**What the task requires**.
Report every line below that has the string "progress" in it.

**Exercise inputs**.

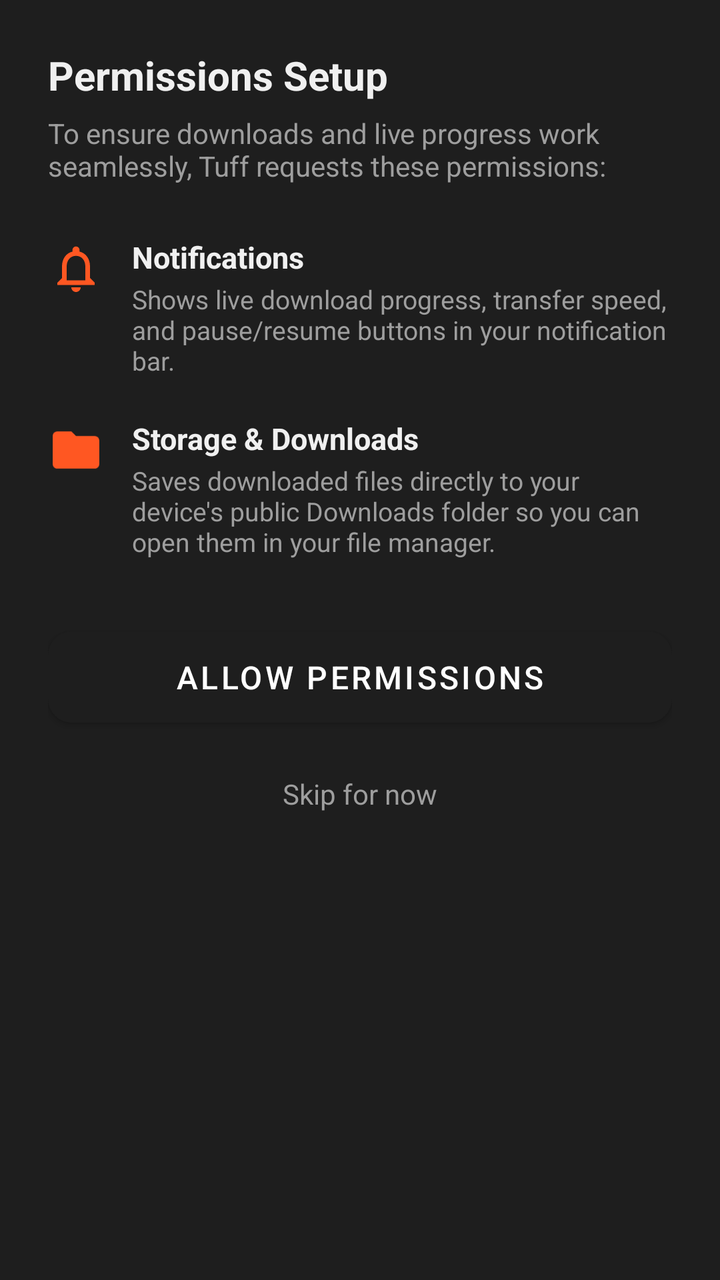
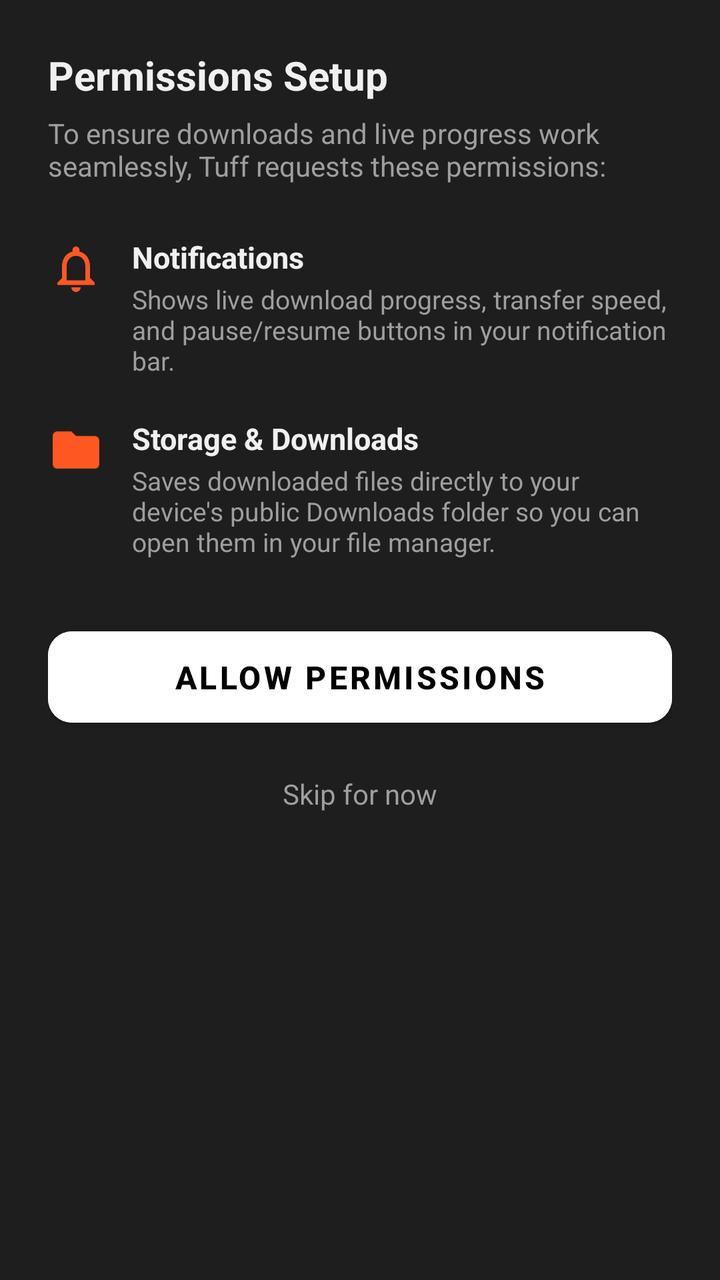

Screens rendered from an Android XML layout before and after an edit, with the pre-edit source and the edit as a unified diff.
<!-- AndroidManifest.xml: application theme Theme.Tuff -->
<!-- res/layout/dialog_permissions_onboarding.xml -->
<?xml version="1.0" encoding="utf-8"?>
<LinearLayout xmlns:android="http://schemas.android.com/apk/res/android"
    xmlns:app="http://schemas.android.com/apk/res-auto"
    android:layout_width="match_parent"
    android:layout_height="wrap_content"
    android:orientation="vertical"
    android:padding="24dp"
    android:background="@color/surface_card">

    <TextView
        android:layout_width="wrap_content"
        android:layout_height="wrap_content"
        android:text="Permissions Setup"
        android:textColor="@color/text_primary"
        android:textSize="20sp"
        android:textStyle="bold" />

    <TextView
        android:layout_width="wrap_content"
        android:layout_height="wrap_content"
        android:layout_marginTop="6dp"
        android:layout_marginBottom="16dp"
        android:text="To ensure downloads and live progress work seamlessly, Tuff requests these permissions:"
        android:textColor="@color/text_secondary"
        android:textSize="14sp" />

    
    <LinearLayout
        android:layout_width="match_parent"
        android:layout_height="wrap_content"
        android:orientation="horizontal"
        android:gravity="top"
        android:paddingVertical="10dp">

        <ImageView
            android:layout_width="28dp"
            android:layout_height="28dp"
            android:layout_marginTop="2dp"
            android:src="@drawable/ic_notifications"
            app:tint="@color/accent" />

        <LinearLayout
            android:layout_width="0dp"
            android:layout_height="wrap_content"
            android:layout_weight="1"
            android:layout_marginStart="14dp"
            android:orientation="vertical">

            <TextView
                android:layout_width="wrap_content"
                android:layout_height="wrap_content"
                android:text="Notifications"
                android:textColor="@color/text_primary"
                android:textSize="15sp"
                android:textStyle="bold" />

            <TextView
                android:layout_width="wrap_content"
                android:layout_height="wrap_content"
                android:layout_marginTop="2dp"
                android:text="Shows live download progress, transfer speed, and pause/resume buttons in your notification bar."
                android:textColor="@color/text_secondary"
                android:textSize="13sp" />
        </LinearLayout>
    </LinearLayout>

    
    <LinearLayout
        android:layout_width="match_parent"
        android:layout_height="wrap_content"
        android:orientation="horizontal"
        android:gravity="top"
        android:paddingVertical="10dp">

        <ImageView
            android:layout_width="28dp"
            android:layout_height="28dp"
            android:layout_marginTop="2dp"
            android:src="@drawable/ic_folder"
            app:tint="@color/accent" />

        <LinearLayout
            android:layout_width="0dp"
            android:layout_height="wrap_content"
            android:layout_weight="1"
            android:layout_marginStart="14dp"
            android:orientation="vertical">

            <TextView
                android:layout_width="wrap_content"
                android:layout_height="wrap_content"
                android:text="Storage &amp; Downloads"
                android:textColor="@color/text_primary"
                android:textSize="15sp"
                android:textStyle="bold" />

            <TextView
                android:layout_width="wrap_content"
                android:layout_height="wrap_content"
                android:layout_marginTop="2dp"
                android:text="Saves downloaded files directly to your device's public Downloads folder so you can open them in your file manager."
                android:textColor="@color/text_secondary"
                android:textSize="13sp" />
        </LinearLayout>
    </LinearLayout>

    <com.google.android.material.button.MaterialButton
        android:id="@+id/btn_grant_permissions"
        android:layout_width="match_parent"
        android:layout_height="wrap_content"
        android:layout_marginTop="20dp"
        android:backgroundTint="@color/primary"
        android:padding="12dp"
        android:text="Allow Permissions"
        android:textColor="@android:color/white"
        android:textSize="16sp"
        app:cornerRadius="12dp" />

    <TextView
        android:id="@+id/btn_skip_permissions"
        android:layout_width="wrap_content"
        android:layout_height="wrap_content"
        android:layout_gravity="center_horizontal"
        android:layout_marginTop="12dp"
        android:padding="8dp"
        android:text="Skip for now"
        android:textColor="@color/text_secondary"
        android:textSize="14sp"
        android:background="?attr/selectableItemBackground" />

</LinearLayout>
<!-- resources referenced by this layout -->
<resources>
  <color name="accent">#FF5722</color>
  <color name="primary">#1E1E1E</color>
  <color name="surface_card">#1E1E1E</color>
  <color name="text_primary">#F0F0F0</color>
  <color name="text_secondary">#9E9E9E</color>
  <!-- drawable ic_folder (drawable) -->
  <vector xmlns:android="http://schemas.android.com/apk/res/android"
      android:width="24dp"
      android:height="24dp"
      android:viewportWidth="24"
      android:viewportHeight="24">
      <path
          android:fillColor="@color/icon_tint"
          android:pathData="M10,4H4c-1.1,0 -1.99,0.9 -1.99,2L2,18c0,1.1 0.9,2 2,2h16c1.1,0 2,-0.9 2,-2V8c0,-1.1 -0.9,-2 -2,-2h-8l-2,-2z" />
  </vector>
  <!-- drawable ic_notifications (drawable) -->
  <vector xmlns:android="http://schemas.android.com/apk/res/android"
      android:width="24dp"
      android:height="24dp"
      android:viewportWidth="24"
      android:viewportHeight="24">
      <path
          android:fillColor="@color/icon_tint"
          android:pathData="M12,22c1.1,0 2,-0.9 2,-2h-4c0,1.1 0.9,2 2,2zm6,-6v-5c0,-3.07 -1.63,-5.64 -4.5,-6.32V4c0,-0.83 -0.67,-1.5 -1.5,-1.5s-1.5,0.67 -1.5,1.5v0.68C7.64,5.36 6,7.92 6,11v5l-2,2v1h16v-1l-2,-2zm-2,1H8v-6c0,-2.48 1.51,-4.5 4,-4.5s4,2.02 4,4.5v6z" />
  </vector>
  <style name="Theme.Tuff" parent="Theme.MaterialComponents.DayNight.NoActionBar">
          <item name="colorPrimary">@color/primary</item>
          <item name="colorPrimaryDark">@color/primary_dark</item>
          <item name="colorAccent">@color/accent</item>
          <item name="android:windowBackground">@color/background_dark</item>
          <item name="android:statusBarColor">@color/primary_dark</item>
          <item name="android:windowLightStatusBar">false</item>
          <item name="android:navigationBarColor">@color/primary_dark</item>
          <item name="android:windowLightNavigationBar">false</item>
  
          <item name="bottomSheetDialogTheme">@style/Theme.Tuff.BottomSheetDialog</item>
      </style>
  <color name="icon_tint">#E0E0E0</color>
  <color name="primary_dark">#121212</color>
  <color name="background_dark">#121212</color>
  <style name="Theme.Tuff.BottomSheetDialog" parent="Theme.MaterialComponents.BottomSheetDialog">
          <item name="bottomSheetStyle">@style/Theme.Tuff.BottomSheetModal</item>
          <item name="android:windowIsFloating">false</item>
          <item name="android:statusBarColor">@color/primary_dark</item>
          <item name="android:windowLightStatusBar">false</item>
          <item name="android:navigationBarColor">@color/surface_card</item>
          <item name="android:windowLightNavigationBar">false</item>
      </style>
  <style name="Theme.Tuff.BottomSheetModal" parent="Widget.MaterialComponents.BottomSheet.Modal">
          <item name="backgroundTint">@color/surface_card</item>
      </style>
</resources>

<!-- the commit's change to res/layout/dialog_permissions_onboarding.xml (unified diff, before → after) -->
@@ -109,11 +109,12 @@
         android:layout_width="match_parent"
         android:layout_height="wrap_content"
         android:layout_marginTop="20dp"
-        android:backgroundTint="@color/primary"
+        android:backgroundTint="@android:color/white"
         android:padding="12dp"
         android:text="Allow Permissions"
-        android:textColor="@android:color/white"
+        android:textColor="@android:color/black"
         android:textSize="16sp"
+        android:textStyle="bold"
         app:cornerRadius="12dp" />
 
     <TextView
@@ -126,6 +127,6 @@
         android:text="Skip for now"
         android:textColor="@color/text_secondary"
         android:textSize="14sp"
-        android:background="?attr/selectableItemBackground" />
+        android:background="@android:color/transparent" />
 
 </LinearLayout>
==
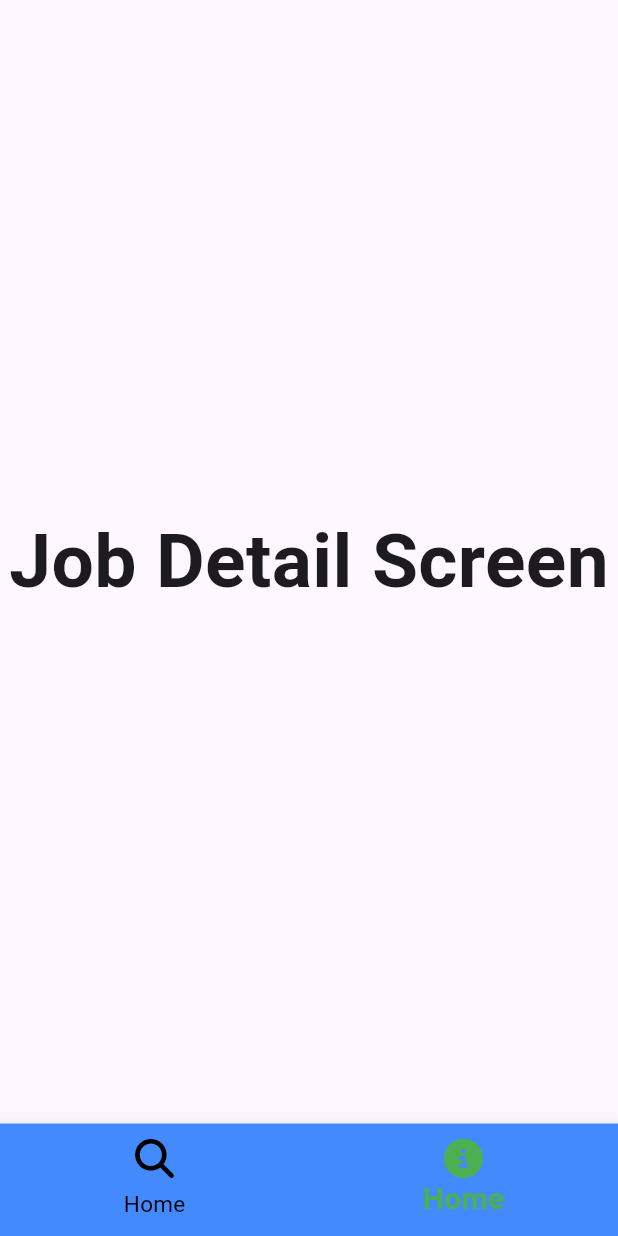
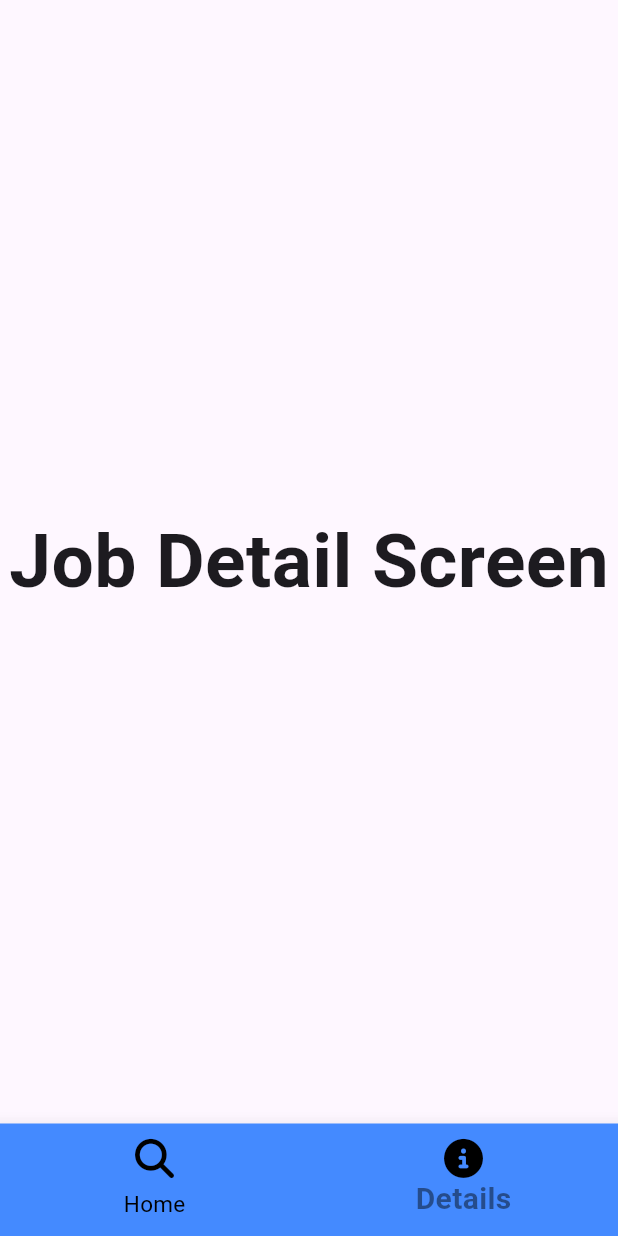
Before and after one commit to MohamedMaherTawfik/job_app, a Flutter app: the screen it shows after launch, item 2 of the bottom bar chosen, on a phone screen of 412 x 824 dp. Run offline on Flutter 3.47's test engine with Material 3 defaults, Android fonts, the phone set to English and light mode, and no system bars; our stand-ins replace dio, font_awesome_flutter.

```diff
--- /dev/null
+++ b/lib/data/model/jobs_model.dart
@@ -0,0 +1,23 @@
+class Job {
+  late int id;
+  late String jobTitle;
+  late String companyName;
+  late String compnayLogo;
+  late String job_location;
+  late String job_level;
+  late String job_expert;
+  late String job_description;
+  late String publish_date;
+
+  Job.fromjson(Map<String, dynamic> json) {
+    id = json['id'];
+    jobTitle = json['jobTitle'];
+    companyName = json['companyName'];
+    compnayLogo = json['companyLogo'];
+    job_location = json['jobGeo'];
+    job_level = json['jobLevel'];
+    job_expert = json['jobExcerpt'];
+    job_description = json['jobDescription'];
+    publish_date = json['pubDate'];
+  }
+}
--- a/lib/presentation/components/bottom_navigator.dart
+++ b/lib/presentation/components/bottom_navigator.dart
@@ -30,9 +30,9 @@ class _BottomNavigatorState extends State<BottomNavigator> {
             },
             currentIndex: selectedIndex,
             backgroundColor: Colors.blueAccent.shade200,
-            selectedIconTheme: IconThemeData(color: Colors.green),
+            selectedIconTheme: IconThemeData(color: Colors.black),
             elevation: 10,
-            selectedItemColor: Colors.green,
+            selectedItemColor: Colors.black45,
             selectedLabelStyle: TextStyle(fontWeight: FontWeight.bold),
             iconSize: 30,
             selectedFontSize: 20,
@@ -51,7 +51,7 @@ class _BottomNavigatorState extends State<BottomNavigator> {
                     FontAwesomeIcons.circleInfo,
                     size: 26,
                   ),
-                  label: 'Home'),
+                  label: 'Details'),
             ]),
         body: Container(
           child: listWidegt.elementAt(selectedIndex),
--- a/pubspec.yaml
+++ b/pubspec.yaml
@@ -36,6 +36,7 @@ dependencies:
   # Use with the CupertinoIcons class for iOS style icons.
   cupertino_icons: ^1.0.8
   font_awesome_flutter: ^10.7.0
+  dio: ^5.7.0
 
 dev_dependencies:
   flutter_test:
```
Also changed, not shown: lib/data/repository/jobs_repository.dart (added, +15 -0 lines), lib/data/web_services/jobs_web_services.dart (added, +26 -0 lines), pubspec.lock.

**Response to the task**.
        android:text="To ensure downloads and live progress work seamlessly, Tuff requests these permissions:"
                android:text="Shows live download progress, transfer speed, and pause/resume buttons in your notification bar."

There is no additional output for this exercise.